→ WORK TO BE COMPLETED
Report all lines below with the word "south".

____ MATERIAL SUPPLIED

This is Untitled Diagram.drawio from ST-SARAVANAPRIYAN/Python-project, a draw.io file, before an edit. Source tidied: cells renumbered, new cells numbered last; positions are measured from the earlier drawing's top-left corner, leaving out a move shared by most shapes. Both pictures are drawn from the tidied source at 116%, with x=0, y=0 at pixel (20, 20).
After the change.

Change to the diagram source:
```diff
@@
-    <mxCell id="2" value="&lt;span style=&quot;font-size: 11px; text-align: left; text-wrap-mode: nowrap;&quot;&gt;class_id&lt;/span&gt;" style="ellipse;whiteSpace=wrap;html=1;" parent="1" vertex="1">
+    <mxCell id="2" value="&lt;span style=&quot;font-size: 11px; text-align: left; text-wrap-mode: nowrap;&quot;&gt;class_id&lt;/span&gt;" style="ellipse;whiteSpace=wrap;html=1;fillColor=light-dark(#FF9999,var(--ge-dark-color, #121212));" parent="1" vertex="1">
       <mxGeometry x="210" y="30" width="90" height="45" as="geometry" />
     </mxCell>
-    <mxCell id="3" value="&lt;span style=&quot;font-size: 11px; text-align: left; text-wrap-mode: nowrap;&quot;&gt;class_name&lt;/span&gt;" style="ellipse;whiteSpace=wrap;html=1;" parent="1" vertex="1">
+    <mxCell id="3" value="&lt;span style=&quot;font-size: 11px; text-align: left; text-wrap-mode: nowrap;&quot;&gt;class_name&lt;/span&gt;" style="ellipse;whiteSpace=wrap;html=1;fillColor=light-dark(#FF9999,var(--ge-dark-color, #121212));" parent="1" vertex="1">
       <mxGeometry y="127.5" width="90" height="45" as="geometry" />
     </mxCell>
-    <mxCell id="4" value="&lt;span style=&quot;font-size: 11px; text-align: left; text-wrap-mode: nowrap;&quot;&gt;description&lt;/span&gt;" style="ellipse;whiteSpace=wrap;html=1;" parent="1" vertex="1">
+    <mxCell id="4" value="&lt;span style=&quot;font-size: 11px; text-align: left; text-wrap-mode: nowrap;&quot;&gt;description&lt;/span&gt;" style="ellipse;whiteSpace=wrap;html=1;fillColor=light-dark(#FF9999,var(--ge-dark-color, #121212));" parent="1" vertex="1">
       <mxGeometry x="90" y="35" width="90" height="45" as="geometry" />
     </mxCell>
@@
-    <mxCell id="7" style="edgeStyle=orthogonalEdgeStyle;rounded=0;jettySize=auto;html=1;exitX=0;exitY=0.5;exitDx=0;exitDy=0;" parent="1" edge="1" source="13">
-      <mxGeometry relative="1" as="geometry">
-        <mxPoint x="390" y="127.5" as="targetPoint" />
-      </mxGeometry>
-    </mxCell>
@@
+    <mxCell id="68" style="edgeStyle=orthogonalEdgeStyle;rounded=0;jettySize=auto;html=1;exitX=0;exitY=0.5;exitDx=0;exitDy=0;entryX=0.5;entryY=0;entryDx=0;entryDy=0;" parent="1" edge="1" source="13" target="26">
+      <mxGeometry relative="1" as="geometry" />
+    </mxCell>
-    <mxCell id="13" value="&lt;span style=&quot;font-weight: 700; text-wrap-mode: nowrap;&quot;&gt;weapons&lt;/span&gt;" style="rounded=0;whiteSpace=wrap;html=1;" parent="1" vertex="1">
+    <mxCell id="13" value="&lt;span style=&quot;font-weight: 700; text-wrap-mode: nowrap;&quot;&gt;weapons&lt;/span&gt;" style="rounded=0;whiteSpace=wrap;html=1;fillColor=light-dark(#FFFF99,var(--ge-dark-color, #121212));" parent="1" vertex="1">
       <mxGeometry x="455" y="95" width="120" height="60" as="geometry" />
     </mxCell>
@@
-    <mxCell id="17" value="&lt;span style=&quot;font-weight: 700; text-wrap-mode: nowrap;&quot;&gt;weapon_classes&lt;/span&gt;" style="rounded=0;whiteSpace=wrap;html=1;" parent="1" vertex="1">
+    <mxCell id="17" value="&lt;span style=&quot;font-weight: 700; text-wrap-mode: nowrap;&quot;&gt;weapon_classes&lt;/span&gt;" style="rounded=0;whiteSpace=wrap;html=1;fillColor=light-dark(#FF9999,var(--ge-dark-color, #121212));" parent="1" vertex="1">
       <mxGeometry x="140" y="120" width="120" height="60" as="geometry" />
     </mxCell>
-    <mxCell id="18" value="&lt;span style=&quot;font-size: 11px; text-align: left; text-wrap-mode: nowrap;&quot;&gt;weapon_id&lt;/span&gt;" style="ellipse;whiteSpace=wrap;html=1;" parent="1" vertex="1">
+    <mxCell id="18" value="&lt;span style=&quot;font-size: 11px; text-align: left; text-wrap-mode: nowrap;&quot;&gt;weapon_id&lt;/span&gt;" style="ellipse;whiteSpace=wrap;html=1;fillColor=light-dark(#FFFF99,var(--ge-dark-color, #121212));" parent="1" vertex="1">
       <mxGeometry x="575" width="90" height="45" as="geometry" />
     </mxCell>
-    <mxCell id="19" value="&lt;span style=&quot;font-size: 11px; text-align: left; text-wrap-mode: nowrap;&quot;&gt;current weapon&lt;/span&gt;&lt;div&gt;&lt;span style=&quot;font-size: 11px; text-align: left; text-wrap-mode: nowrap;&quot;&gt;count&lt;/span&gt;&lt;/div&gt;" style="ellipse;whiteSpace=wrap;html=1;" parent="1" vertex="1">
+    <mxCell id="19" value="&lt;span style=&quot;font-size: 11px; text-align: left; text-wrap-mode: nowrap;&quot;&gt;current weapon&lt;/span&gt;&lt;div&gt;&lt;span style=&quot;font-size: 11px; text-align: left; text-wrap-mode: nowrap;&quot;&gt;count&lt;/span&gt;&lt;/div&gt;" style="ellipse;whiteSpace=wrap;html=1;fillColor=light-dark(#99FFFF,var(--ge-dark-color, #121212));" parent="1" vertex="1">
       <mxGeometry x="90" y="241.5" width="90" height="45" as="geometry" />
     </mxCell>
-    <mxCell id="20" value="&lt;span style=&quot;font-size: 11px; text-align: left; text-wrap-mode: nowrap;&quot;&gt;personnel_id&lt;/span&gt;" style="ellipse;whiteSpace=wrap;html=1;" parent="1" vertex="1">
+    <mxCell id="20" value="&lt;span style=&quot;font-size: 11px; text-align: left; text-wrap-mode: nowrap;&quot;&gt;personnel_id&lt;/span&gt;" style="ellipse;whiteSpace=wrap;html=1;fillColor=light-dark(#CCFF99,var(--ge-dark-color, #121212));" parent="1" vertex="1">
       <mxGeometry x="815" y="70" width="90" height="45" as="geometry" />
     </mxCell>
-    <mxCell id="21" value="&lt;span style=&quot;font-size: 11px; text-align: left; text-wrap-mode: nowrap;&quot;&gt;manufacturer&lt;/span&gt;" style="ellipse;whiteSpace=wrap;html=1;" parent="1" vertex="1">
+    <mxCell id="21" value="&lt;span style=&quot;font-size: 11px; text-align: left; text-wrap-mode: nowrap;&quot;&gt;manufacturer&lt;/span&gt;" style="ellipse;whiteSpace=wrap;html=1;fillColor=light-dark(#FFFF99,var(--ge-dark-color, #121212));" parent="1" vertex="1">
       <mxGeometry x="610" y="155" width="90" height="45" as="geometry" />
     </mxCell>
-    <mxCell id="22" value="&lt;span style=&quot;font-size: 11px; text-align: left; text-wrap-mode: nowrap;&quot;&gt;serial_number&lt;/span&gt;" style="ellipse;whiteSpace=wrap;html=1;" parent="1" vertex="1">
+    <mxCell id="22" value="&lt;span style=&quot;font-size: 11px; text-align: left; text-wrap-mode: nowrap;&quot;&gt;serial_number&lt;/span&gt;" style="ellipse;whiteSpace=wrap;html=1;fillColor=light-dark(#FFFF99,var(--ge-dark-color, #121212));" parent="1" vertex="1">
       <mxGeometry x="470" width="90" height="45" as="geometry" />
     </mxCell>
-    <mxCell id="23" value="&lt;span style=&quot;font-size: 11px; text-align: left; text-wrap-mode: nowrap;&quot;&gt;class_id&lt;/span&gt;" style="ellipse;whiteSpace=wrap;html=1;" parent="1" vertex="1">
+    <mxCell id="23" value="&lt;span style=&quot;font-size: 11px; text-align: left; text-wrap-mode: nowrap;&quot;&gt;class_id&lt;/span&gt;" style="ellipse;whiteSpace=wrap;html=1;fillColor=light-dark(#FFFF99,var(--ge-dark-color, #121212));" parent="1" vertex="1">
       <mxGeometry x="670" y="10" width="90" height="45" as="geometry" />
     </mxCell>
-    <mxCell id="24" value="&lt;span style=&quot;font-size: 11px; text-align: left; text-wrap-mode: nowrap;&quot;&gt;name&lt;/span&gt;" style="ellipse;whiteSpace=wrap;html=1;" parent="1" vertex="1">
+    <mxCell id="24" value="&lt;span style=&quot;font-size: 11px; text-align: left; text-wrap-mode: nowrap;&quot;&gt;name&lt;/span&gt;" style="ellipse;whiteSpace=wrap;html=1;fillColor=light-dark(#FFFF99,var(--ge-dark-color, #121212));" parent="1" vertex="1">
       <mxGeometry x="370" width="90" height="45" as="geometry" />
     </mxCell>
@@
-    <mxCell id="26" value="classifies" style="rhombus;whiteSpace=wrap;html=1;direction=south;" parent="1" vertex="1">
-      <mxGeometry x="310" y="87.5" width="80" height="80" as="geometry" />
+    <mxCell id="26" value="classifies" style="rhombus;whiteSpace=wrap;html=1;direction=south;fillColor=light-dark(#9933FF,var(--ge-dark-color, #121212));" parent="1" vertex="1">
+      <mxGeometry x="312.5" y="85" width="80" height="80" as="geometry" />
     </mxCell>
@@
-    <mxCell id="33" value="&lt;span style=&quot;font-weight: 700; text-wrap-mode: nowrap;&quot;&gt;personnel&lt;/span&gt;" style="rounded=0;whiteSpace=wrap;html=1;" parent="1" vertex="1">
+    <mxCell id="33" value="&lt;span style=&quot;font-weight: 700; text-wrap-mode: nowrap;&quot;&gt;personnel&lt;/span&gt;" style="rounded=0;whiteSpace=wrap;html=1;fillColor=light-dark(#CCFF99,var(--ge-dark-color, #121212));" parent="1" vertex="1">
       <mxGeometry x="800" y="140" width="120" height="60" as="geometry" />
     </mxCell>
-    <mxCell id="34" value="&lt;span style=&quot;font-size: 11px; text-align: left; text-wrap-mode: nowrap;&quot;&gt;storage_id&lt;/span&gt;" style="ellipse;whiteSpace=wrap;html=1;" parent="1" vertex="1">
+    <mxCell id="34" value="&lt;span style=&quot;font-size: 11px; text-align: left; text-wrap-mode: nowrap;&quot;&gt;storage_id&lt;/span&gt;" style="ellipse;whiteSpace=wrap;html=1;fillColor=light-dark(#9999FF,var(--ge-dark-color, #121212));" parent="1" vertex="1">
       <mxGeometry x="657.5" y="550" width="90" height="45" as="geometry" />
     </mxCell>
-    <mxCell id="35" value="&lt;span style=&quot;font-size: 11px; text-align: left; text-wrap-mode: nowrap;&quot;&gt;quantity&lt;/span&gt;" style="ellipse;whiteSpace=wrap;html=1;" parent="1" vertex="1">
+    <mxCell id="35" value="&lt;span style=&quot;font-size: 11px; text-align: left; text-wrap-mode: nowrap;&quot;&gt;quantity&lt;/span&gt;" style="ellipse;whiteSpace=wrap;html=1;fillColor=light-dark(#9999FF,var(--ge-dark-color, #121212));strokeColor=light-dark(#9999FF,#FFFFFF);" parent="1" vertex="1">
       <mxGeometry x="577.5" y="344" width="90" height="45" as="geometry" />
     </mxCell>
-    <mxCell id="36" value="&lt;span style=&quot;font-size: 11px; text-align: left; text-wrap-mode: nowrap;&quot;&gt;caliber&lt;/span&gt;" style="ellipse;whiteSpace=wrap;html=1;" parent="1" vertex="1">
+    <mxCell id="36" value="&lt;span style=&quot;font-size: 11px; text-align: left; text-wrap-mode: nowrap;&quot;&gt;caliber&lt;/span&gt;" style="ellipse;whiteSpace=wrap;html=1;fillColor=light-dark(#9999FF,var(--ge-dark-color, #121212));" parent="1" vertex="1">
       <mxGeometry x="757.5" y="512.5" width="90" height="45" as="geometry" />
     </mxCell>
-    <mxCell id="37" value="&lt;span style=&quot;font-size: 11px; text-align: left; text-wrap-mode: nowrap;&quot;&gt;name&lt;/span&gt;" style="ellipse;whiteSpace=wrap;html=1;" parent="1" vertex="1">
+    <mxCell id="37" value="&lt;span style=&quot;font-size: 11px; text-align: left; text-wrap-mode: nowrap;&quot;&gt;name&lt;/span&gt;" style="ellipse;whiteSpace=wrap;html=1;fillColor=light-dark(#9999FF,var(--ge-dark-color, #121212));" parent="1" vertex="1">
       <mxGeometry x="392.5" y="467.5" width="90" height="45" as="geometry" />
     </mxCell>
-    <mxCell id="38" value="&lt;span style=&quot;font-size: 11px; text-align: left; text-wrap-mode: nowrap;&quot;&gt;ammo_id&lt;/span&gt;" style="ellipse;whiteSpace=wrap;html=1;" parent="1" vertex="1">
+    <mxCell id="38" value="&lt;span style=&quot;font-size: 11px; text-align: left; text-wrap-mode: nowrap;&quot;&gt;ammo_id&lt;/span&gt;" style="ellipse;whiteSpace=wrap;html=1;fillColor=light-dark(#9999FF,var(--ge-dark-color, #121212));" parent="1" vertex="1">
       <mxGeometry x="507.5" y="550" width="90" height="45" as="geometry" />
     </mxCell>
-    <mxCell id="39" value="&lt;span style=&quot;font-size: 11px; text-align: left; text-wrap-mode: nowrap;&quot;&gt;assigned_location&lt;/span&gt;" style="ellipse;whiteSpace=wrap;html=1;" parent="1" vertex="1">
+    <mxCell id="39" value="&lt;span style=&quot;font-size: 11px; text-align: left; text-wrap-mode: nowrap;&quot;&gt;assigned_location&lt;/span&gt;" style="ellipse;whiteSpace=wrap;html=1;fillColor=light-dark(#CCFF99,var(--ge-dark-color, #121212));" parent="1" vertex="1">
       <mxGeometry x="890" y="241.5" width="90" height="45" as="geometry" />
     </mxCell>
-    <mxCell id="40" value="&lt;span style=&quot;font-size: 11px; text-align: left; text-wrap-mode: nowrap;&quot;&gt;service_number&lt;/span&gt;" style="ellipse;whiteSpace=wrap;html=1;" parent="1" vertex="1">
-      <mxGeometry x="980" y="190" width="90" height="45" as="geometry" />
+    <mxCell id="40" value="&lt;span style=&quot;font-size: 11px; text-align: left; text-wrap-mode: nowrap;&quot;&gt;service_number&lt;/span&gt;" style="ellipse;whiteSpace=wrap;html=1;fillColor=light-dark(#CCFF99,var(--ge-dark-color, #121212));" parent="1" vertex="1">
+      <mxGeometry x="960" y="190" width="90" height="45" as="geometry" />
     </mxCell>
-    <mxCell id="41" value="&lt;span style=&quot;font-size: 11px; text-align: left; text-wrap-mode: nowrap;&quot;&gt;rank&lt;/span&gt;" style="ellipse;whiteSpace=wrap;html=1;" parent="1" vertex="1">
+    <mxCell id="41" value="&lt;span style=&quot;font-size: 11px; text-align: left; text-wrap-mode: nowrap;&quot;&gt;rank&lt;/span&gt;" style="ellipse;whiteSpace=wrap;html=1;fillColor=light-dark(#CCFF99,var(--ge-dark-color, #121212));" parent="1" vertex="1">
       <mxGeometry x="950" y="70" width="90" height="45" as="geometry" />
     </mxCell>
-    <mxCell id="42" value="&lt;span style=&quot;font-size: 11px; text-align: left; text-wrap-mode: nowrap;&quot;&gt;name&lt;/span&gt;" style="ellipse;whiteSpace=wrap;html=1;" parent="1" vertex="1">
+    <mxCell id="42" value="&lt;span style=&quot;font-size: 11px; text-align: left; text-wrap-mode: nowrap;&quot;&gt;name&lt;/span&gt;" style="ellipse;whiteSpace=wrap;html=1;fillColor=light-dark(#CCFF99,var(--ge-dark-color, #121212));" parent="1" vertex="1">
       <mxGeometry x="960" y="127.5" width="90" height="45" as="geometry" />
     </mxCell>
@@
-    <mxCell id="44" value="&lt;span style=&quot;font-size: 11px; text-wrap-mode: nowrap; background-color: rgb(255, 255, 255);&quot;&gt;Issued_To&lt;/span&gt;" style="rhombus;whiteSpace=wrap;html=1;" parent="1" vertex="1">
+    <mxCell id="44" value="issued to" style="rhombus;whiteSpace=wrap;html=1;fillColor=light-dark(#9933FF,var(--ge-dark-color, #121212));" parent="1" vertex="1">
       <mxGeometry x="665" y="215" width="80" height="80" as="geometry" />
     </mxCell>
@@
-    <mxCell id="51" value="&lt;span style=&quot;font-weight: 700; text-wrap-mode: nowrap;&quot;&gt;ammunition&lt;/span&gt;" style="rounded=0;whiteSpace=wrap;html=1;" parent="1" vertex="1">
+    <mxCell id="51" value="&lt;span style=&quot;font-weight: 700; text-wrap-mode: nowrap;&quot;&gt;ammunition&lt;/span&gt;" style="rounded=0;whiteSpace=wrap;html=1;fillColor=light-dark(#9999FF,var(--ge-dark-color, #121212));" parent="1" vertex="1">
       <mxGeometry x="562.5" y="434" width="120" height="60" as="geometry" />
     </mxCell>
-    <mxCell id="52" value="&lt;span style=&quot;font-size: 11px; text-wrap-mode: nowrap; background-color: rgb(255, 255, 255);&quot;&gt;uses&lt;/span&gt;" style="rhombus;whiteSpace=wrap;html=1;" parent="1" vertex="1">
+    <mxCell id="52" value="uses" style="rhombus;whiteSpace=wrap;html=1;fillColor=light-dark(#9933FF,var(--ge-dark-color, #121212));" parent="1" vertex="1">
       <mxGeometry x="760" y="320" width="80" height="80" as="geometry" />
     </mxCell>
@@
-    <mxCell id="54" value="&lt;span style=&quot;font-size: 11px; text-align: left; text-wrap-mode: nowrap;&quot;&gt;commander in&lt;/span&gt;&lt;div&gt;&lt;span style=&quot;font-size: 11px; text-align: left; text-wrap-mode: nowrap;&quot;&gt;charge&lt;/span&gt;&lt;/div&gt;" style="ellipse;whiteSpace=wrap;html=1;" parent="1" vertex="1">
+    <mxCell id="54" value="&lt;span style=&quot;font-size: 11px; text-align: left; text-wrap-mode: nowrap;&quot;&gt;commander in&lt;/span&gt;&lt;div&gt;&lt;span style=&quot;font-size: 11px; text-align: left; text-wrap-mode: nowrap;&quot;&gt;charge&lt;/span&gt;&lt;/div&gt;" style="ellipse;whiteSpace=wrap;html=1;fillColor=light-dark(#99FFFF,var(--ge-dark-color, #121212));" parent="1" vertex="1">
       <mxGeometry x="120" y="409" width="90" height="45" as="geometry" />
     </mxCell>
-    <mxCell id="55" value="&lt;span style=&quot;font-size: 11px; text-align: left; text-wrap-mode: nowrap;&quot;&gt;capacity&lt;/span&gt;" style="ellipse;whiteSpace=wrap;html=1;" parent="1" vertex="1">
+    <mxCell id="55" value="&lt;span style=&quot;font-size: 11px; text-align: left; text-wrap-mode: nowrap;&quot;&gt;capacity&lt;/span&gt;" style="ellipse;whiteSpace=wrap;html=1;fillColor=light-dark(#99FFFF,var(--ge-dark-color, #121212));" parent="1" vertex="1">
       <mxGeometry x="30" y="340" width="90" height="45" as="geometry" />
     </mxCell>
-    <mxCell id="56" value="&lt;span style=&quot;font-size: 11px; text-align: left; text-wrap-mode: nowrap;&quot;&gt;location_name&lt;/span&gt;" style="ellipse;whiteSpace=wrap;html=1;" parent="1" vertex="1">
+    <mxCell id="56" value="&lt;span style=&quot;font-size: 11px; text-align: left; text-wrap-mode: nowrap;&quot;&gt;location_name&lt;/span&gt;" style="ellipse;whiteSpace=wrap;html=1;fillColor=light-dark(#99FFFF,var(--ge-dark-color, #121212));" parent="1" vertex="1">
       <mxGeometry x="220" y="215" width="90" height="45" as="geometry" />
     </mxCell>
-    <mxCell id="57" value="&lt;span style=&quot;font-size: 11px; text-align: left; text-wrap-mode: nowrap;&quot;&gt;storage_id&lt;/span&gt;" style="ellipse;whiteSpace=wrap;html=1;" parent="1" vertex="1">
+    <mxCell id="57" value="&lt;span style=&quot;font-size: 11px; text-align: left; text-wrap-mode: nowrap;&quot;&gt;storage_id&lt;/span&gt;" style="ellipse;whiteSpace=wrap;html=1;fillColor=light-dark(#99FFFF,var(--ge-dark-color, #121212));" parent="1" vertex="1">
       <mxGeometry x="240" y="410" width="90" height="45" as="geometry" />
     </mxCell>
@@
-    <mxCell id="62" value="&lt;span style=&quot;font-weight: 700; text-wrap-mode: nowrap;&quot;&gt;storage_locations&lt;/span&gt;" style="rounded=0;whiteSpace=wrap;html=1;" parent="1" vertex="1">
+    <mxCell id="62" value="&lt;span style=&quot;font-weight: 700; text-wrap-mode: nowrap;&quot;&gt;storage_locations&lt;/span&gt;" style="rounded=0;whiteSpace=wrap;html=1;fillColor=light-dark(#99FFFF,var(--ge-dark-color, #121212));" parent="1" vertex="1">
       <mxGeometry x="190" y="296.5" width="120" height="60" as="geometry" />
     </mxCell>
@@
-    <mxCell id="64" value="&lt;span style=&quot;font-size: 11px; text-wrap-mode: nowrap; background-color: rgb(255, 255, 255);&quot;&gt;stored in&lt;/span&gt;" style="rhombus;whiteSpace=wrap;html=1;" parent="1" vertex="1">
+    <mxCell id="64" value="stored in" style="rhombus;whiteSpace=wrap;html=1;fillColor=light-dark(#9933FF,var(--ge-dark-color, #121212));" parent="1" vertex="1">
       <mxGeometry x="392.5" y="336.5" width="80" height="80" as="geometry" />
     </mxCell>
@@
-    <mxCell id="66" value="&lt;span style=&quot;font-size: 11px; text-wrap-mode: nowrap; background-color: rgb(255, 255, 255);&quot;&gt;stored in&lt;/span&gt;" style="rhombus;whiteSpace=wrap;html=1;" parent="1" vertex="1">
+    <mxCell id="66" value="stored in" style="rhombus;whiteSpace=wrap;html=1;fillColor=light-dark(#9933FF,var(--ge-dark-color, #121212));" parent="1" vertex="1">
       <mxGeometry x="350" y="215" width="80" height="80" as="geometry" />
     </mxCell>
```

________

→ PROBLEM SOLUTION
-    <mxCell id="26" value="classifies" style="rhombus;whiteSpace=wrap;html=1;direction=south;" parent="1" vertex="1">
+    <mxCell id="26" value="classifies" style="rhombus;whiteSpace=wrap;html=1;direction=south;fillColor=light-dark(#9933FF,var(--ge-dark-color, #121212));" parent="1" vertex="1">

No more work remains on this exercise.